_DESCRIPTION OF THE TASK_
Although the records contain pictures, only their text should be repeated, exactly as it stands.

(DATA FOR THIS EXERCISE)

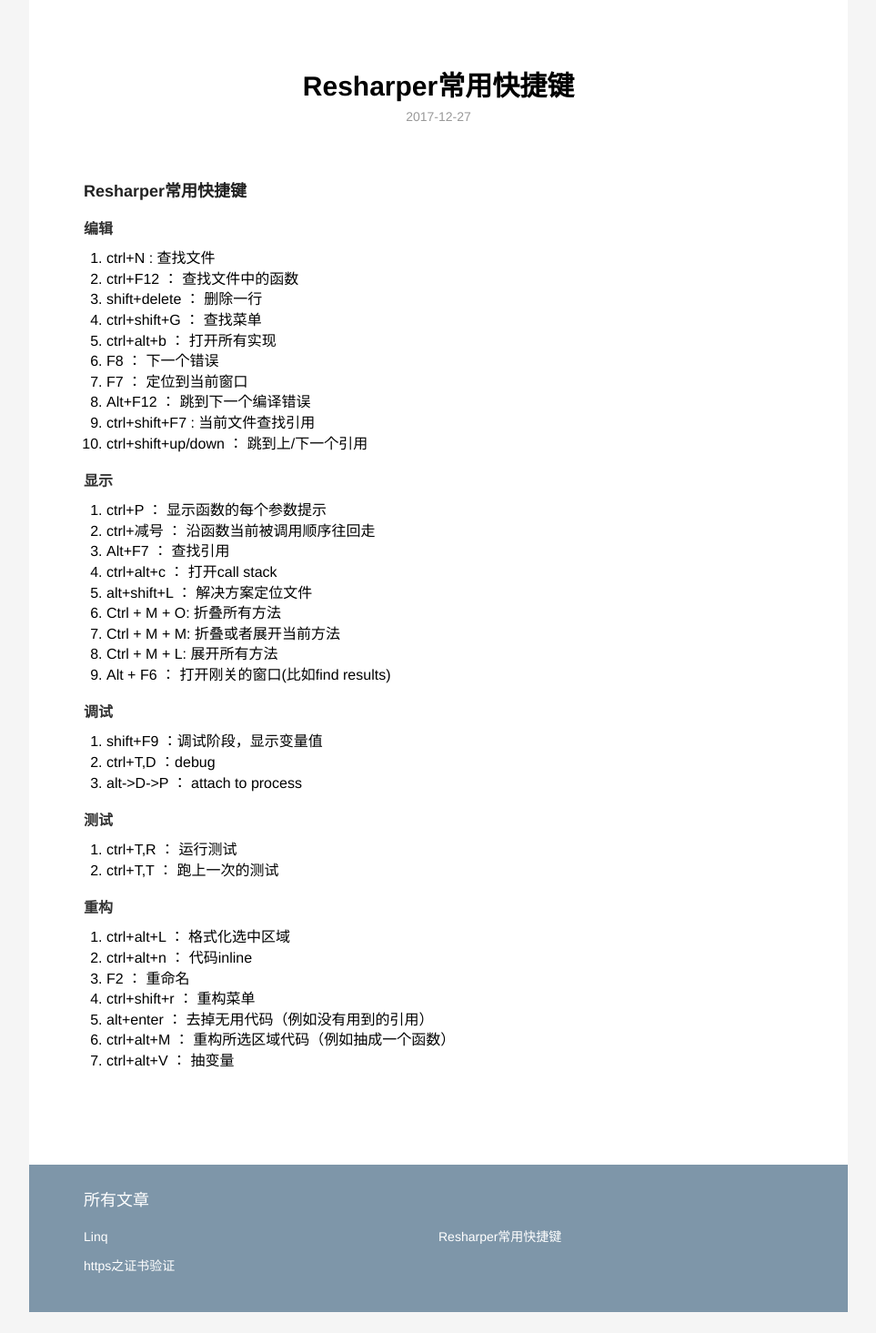
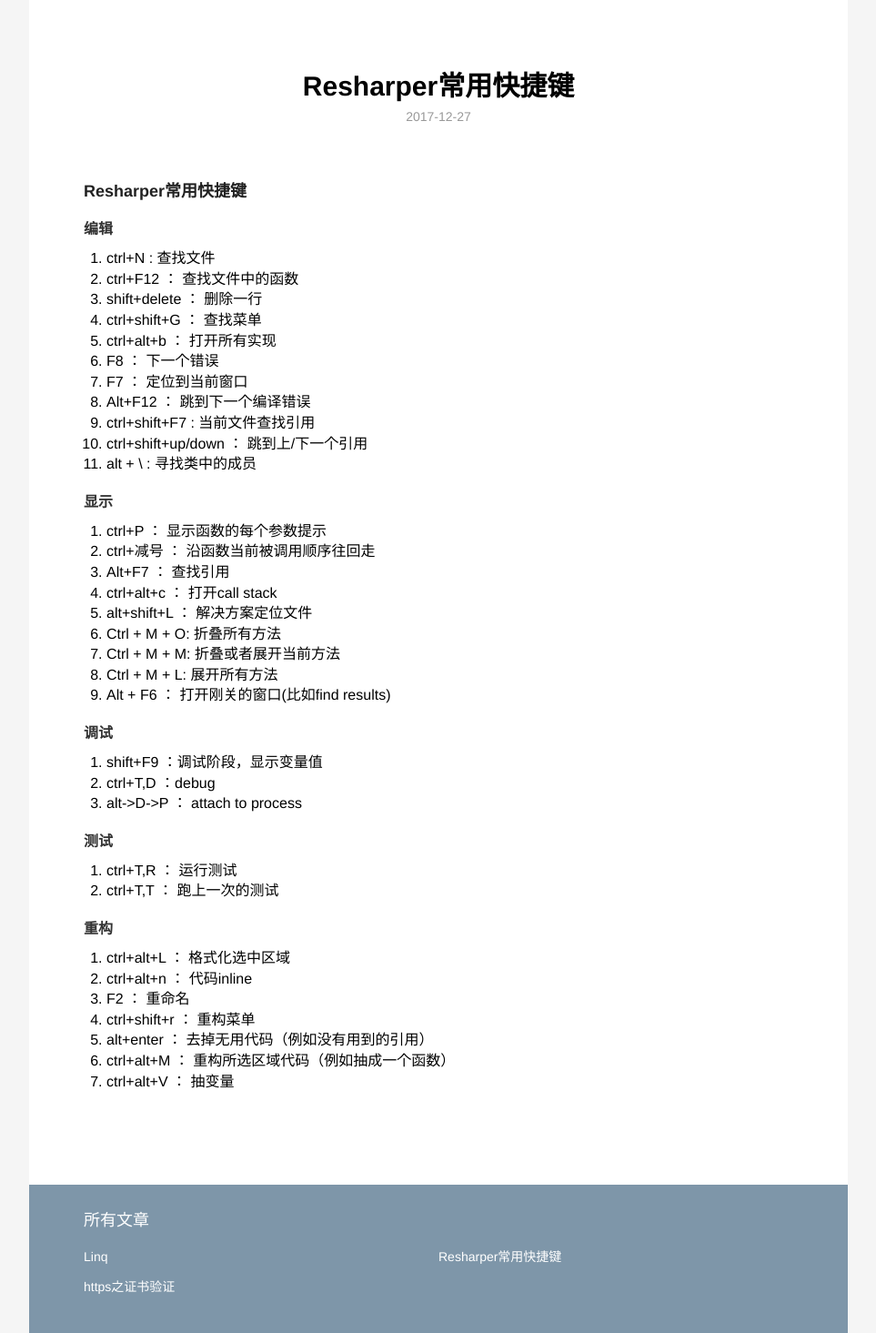
Before and after one commit to Doarcutine/doarcutine.github.io, a Jekyll site: the page built from _posts/2017-12-27-resharperShortcut.md, in a window 1280 px wide. Shown: the whole page at 91% size, without its empty margins (158-1121 px from the left). Built offline with Jekyll 4.4.1, drawn with Linux system fonts in a browser that asks for light colours; before the commit the page ends 1442 px from its top, so only the background shows below that; grey boxes are pictures that could not be loaded.

Commit message:
resharp shorcut

```diff
--- a/_posts/2017-12-27-resharperShortcut.md
+++ b/_posts/2017-12-27-resharperShortcut.md
@@ -19,6 +19,7 @@ description: Resharper常用快捷键
 8. Alt+F12 ： 跳到下一个编译错误
 9. ctrl+shift+F7 : 当前文件查找引用
 10. ctrl+shift+up/down ： 跳到上/下一个引用
+11. alt + \ : 寻找类中的成员
 
 #### 显示
 1. ctrl+P ： 显示函数的每个参数提示
```
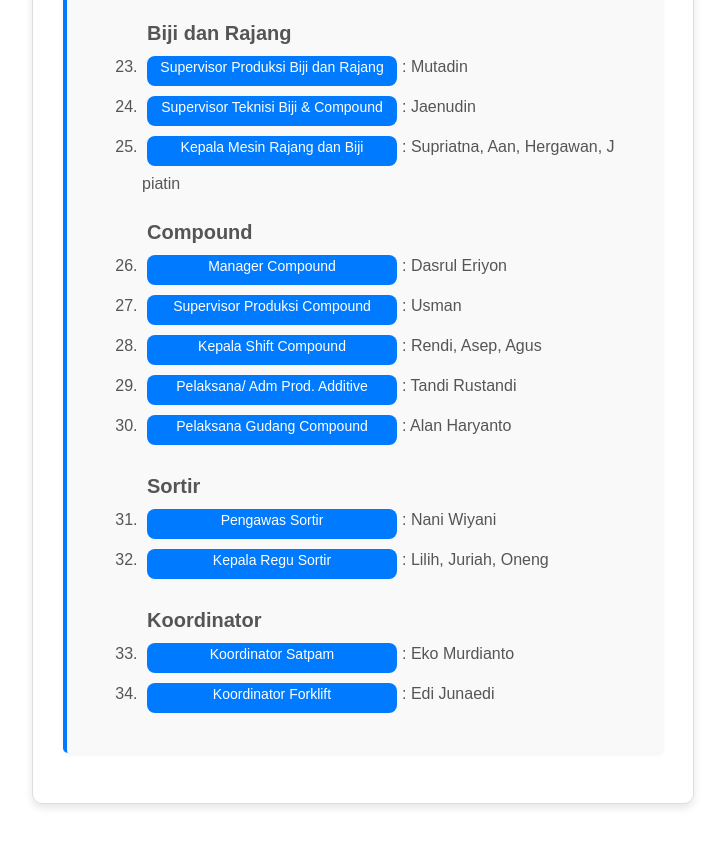
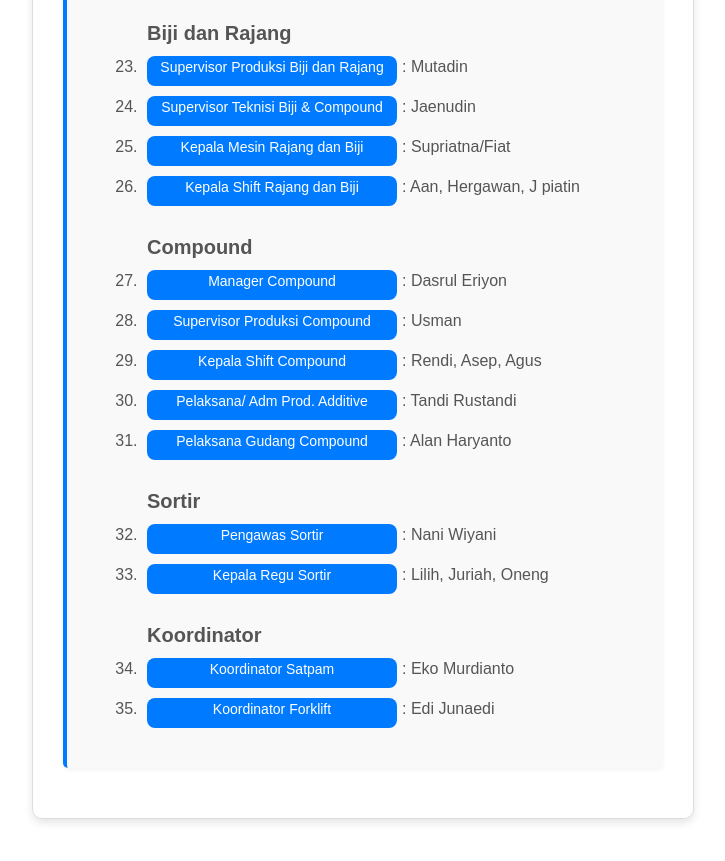
Before and after one commit to yanwararya/cavesumberberkat, a plain HTML site: page penilaian-karyawan/menu-penilaian.html in a window 1280 px wide. Shown: the part 1908-2769 px from the top of the page, without its empty margins (277-1002 px from the left). Drawn offline with Linux system fonts and the light colour scheme.

Commit message:
Update menu-penilaian.html

```diff
--- a/penilaian-karyawan/menu-penilaian.html
+++ b/penilaian-karyawan/menu-penilaian.html
@@ -50,7 +50,8 @@
                 <h3>Biji dan Rajang</h3>
                 <li><a href="https://forms.gle/od7SdvuPQPTm5CAi8" class="btn btn-primary">Supervisor Produksi Biji dan Rajang</a>: Mutadin</li>
                 <li><a href="https://forms.gle/9NrAfMfw28xvVUVt5" class="btn btn-primary">Supervisor Teknisi Biji & Compound</a>: Jaenudin</li>
-                <li><a href="https://forms.gle/ir1RYPdaHPsQRDre7" class="btn btn-primary">Kepala Mesin Rajang dan Biji</a>: Supriatna, Aan, Hergawan, J piatin</li>
+                <li><a href="https://forms.gle/ir1RYPdaHPsQRDre7" class="btn btn-primary">Kepala Mesin Rajang dan Biji</a>: Supriatna/Fiat</li>
+                <li><a href="https://forms.gle/ir1RYPdaHPsQRDre7" class="btn btn-primary">Kepala Shift Rajang dan Biji</a>: Aan, Hergawan, J piatin</li>
                 <h3>Compound</h3>
                 <li><a href="https://forms.gle/Hb8vJxMpzteAUY4f6" class="btn btn-primary">Manager Compound</a>: Dasrul Eriyon</li>
                 <li><a href="https://forms.gle/BiEb1YbkYnnCNqWcA" class="btn btn-primary">Supervisor Produksi Compound</a>: Usman</li>
```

(End DATA FOR THIS EXERCISE)

_ANSWER_
Before and after one commit to Doarcutine/doarcutine.github.io, a Jekyll site: the page built from _posts/2017-12-27-resharperShortcut.md, in a window 1280 px wide. Shown: the whole page at 91% size, without its empty margins (158-1121 px from the left). Built offline with Jekyll 4.4.1, drawn with Linux system fonts in a browser that asks for light colours; before the commit the page ends 1442 px from its top, so only the background shows below that; grey boxes are pictures that could not be loaded.

Commit message:
resharp shorcut

```diff
--- a/_posts/2017-12-27-resharperShortcut.md
+++ b/_posts/2017-12-27-resharperShortcut.md
@@ -19,6 +19,7 @@ description: Resharper常用快捷键
 8. Alt+F12 ： 跳到下一个编译错误
 9. ctrl+shift+F7 : 当前文件查找引用
 10. ctrl+shift+up/down ： 跳到上/下一个引用
+11. alt + \ : 寻找类中的成员
 
 #### 显示
 1. ctrl+P ： 显示函数的每个参数提示
```
Before and after one commit to yanwararya/cavesumberberkat, a plain HTML site: page penilaian-karyawan/menu-penilaian.html in a window 1280 px wide. Shown: the part 1908-2769 px from the top of the page, without its empty margins (277-1002 px from the left). Drawn offline with Linux system fonts and the light colour scheme.

Commit message:
Update menu-penilaian.html

```diff
--- a/penilaian-karyawan/menu-penilaian.html
+++ b/penilaian-karyawan/menu-penilaian.html
@@ -50,7 +50,8 @@
                 <h3>Biji dan Rajang</h3>
                 <li><a href="https://forms.gle/od7SdvuPQPTm5CAi8" class="btn btn-primary">Supervisor Produksi Biji dan Rajang</a>: Mutadin</li>
                 <li><a href="https://forms.gle/9NrAfMfw28xvVUVt5" class="btn btn-primary">Supervisor Teknisi Biji & Compound</a>: Jaenudin</li>
-                <li><a href="https://forms.gle/ir1RYPdaHPsQRDre7" class="btn btn-primary">Kepala Mesin Rajang dan Biji</a>: Supriatna, Aan, Hergawan, J piatin</li>
+                <li><a href="https://forms.gle/ir1RYPdaHPsQRDre7" class="btn btn-primary">Kepala Mesin Rajang dan Biji</a>: Supriatna/Fiat</li>
+                <li><a href="https://forms.gle/ir1RYPdaHPsQRDre7" class="btn btn-primary">Kepala Shift Rajang dan Biji</a>: Aan, Hergawan, J piatin</li>
                 <h3>Compound</h3>
                 <li><a href="https://forms.gle/Hb8vJxMpzteAUY4f6" class="btn btn-primary">Manager Compound</a>: Dasrul Eriyon</li>
                 <li><a href="https://forms.gle/BiEb1YbkYnnCNqWcA" class="btn btn-primary">Supervisor Produksi Compound</a>: Usman</li>
```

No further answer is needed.